Repeat all entries word for word; skip images.
*** Opening of RAW DATA ***
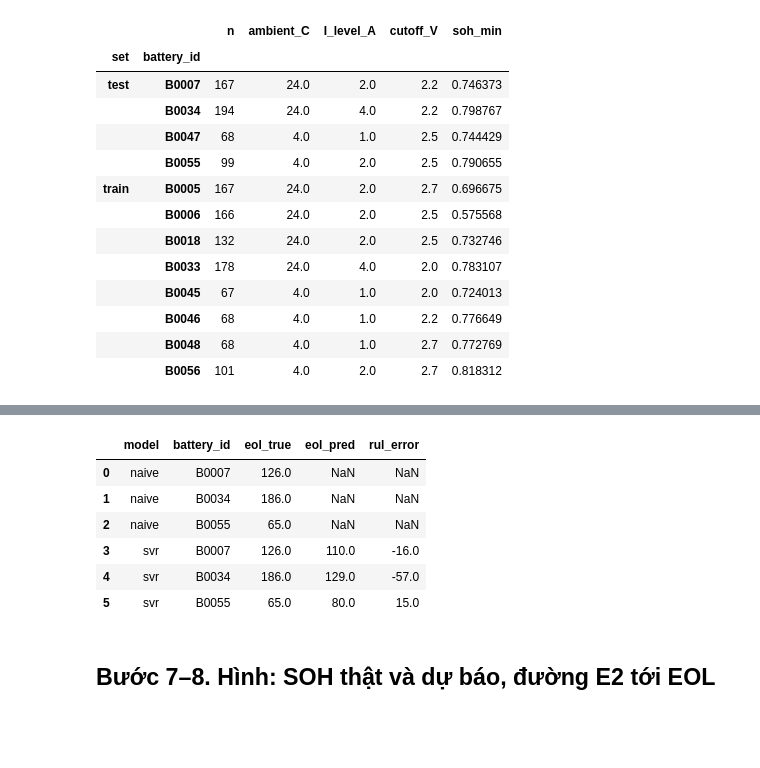
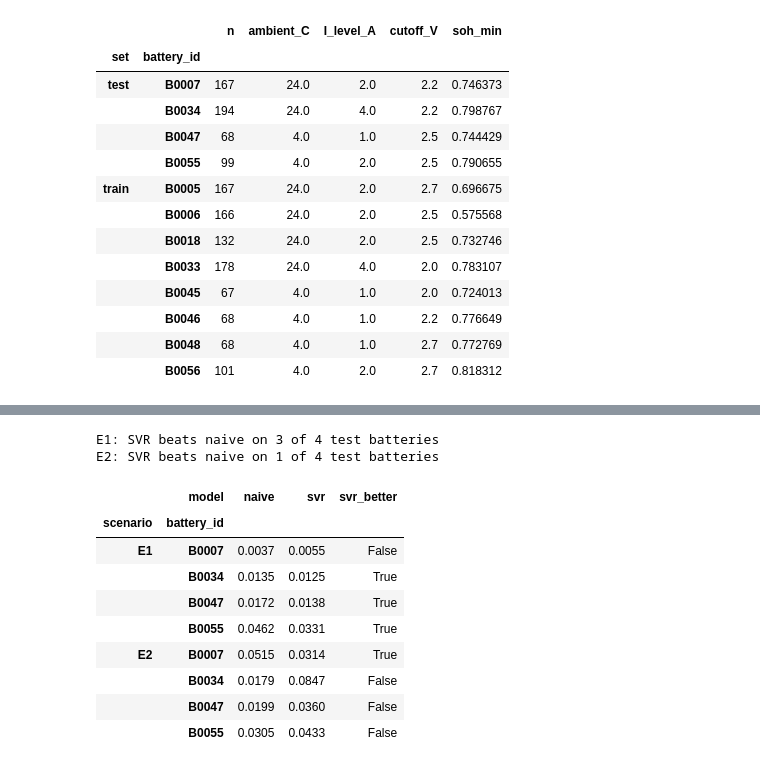
Before and after one commit to Ac-2836/STAT3013.R11.CTTT_Group08, a Jupyter notebook: notebooks/30_ml.ipynb, the cells around one changed output, grey strips where cells are left out. Drawn from its saved outputs; the diff is of its cells as text; code cells hidden in the pictures; blank space fills up the shorter version.

```diff
--- a/notebooks/30_ml.ipynb
+++ b/notebooks/30_ml.ipynb
@@ -246,12 +281,18 @@ exp.per_battery_rmse().round(4)
-# %%
-rul
-# %% [output]
-|  | model | battery_id | eol_true | eol_pred | rul_error |
-| 0 | naive | B0007 | 126.0 | NaN | NaN |
-| 1 | naive | B0034 | 186.0 | NaN | NaN |
-| 2 | naive | B0055 | 65.0 | NaN | NaN |
-| 3 | svr | B0007 | 126.0 | 110.0 | -16.0 |
-| 4 | svr | B0034 | 186.0 | 129.0 | -57.0 |
-| 5 | svr | B0055 | 65.0 | 80.0 | 15.0 |
-# %% [markdown]
-## Bước 7–8. Hình: SOH thật và dự báo, đường E2 tới EOL
+# %%
+pb = exp.per_battery_rmse()
+print("E1: SVR beats naive on", int(pb.loc["E1"].svr_better.sum()), "of 4 test batteries")
+print("E2: SVR beats naive on", int(pb.loc["E2"].svr_better.sum()), "of 4 test batteries")
+pb.round(4)
+# %% [output]
+E1: SVR beats naive on 3 of 4 test batteries
+E2: SVR beats naive on 1 of 4 test batteries
+|  | model | naive | svr | svr_better |
+| scenario | battery_id |  |  |  |
+| E1 | B0007 | 0.0037 | 0.0055 | False |
+|  | B0034 | 0.0135 | 0.0125 | True |
+|  | B0047 | 0.0172 | 0.0138 | True |
+|  | B0055 | 0.0462 | 0.0331 | True |
+| E2 | B0007 | 0.0515 | 0.0314 | True |
+|  | B0034 | 0.0179 | 0.0847 | False |
+|  | B0047 | 0.0199 | 0.0360 | False |
+|  | B0055 | 0.0305 | 0.0433 | False |
```
Also changed, not shown: parts of 50 cells of this notebook, 19 other files.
*** Close of RAW DATA ***
RESULT OF THIS EXERCISE:
Before and after one commit to Ac-2836/STAT3013.R11.CTTT_Group08, a Jupyter notebook: notebooks/30_ml.ipynb, the cells around one changed output, grey strips where cells are left out. Drawn from its saved outputs; the diff is of its cells as text; code cells hidden in the pictures; blank space fills up the shorter version.

```diff
--- a/notebooks/30_ml.ipynb
+++ b/notebooks/30_ml.ipynb
@@ -246,12 +281,18 @@ exp.per_battery_rmse().round(4)
-# %%
-rul
-# %% [output]
-|  | model | battery_id | eol_true | eol_pred | rul_error |
-| 0 | naive | B0007 | 126.0 | NaN | NaN |
-| 1 | naive | B0034 | 186.0 | NaN | NaN |
-| 2 | naive | B0055 | 65.0 | NaN | NaN |
-| 3 | svr | B0007 | 126.0 | 110.0 | -16.0 |
-| 4 | svr | B0034 | 186.0 | 129.0 | -57.0 |
-| 5 | svr | B0055 | 65.0 | 80.0 | 15.0 |
-# %% [markdown]
-## Bước 7–8. Hình: SOH thật và dự báo, đường E2 tới EOL
+# %%
+pb = exp.per_battery_rmse()
+print("E1: SVR beats naive on", int(pb.loc["E1"].svr_better.sum()), "of 4 test batteries")
+print("E2: SVR beats naive on", int(pb.loc["E2"].svr_better.sum()), "of 4 test batteries")
+pb.round(4)
+# %% [output]
+E1: SVR beats naive on 3 of 4 test batteries
+E2: SVR beats naive on 1 of 4 test batteries
+|  | model | naive | svr | svr_better |
+| scenario | battery_id |  |  |  |
+| E1 | B0007 | 0.0037 | 0.0055 | False |
+|  | B0034 | 0.0135 | 0.0125 | True |
+|  | B0047 | 0.0172 | 0.0138 | True |
+|  | B0055 | 0.0462 | 0.0331 | True |
+| E2 | B0007 | 0.0515 | 0.0314 | True |
+|  | B0034 | 0.0179 | 0.0847 | False |
+|  | B0047 | 0.0199 | 0.0360 | False |
+|  | B0055 | 0.0305 | 0.0433 | False |
```
Also changed, not shown: parts of 50 cells of this notebook, 19 other files.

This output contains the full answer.